#### Records for the exercise
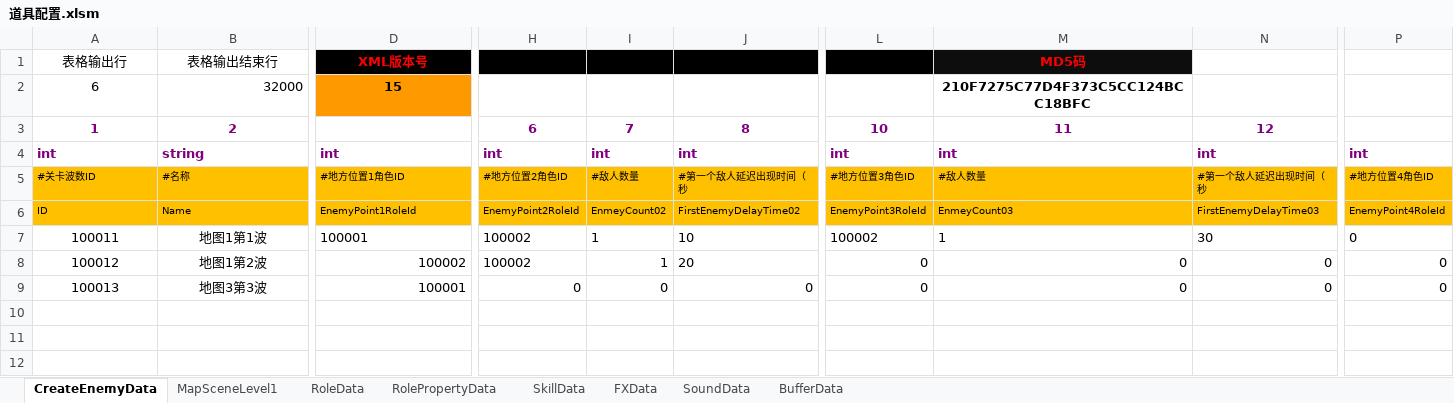
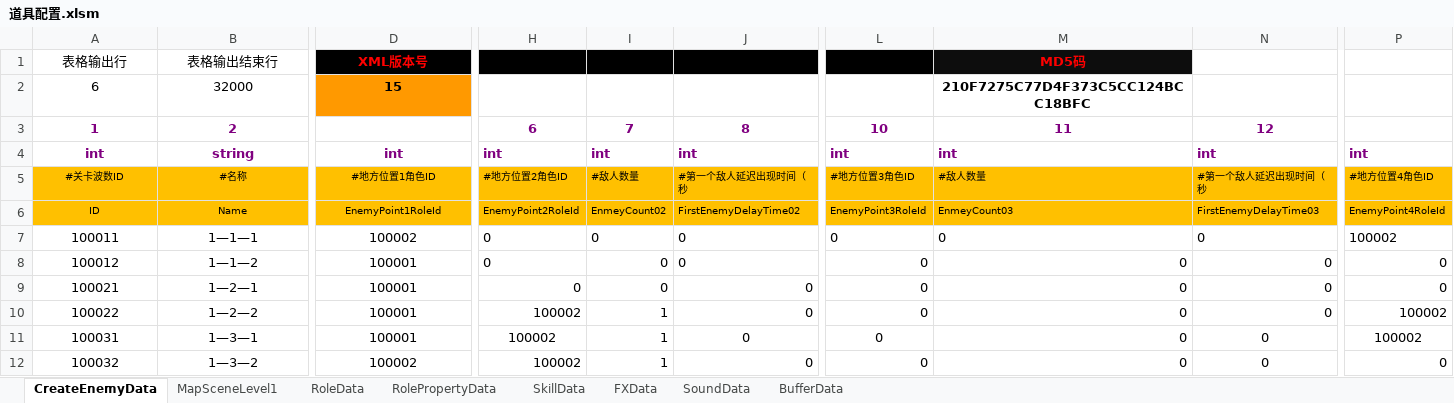
Before and after one commit to chen95nuo/NewRPG2D, an Excel workbook: 文档/道具配置.xlsm, sheet CreateEnemyData, drawn as a sheet; only a part is shown, gaps mark what is left out; values as stored, in another font and other column widths than the file's, no borders; charts and pictures and conditional formats not drawn; rows hold the shown columns only; the diff covers the shown part only; the diff names each change by its address in the sheet, - before the commit and + after, or states it on an @@ line.

```diff
--- a/文档/道具配置.xlsm (sheet CreateEnemyData)
+++ b/文档/道具配置.xlsm (sheet CreateEnemyData)
-B2 alignment: right
+B2 alignment: center
-A4:B6 alignment: left
+A4:B6 alignment: center
-D4:D7 alignment: left
+D4:D7 alignment: center
-B7: 地图1第1波
+B7: 1—1—1
-D7: 100001
+D7: 100002
-H7:H8: 100002
+H7:H8: 0
-I7:I8: 1
+I7:I8: 0
-J7: 10
+J7: 0
-L7: 100002
+L7: 0
-M7: 1
+M7: 0
-N7: 30
+N7: 0
-P7: 0
+P7: 100002
-B8: 地图1第2波
+B8: 1—1—2
-D8: 100002
+D8: 100001
-D8:D9 alignment: right
+D8:D9 alignment: center
-J8: 20
+J8: 0
-A9: 100013
+A9: 100021
-B9: 地图3第3波
+B9: 1—2—1
+row 10: 100022 | 1—2—2 | 100001 | 100002 | 1 | 0 | 0 | 0 | 0 | 100002
+row 11: 100031 | 1—3—1 | 100001 | 100002 | 1 | 0 | 0 | 0 | 0 | 100002
+row 12: 100032 | 1—3—2 | 100002 | 100002 | 1 | 0 | 0 | 0 | 0 | 0
```
Also changed, not shown: 1 edited cell elsewhere in this sheet, sheet MapSceneLevel1, sheet RolePropertyData, sheet SkillData, charts or pictures, 8 other files.
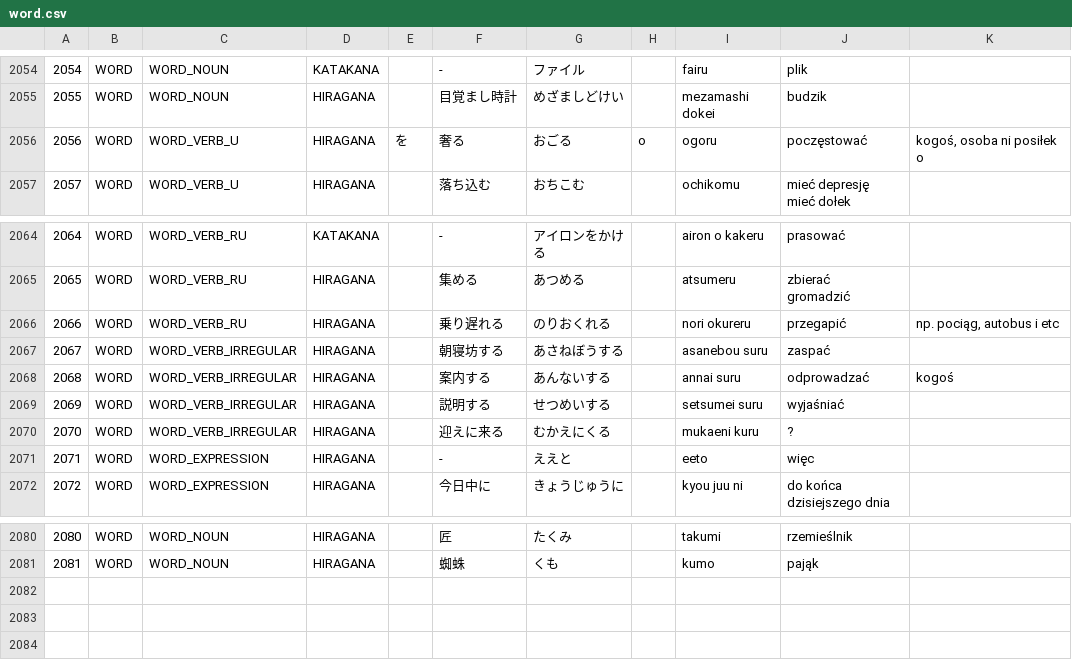
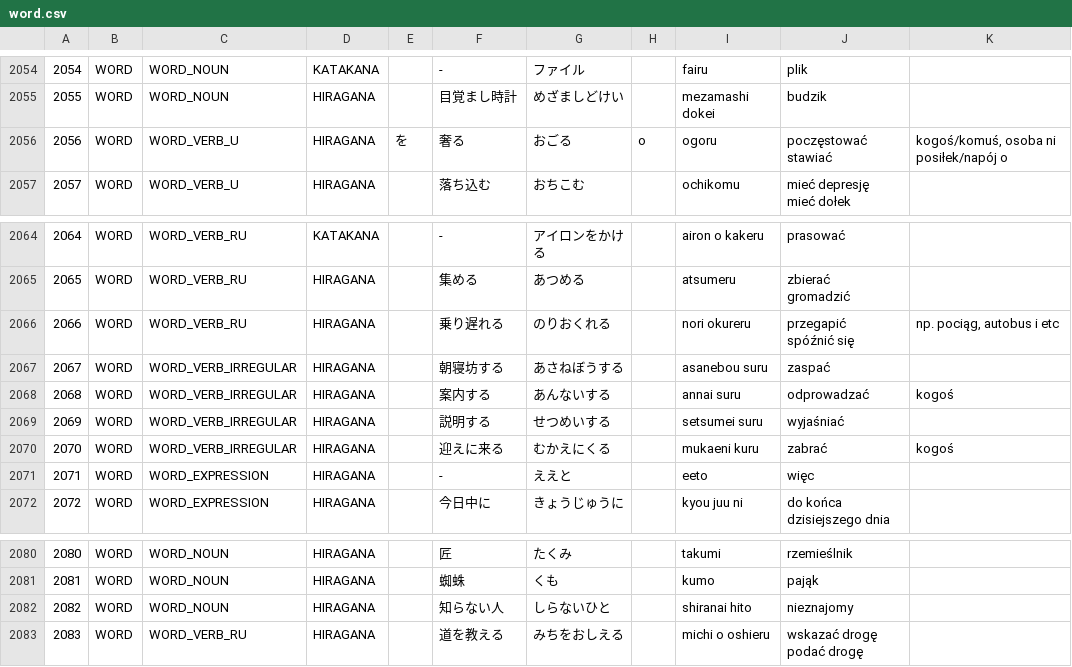
Before and after one commit to dedyk/JaponskiPomocnik, a CSV file: assets/word.csv, drawn as a sheet; only a part is shown, gaps mark what is left out; ↵ is a line break in a cell; the diff names each change by its address in the sheet, - before the commit and + after, or states it on an @@ line.

```diff
--- a/assets/word.csv
+++ b/assets/word.csv
-J2056: poczęstować
+J2056: poczęstować ↵ stawiać
-K2056: kogoś, osoba ni posiłek o
+K2056: kogoś/komuś, osoba ni posiłek/napój o
-J2066: przegapić
+J2066: przegapić ↵ spóźnić się
-J2070: ?
+J2070: zabrać
-K2070: (empty)
+K2070: kogoś
+row 2082: 2082 | WORD | WORD_NOUN | HIRAGANA |  | 知らない人 | しらないひと |  | shiranai hito | nieznajomy
+row 2083: 2083 | WORD | WORD_VERB_RU | HIRAGANA |  | 道を教える | みちをおしえる |  | michi o oshieru | wskazać drogę ↵ podać drogę
```
Also changed, not shown: 1 other file.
########
Where a line in the records above contains the word "przegapić", copy that line.

#### Expected output:
-J2066: przegapić
+J2066: przegapić ↵ spóźnić się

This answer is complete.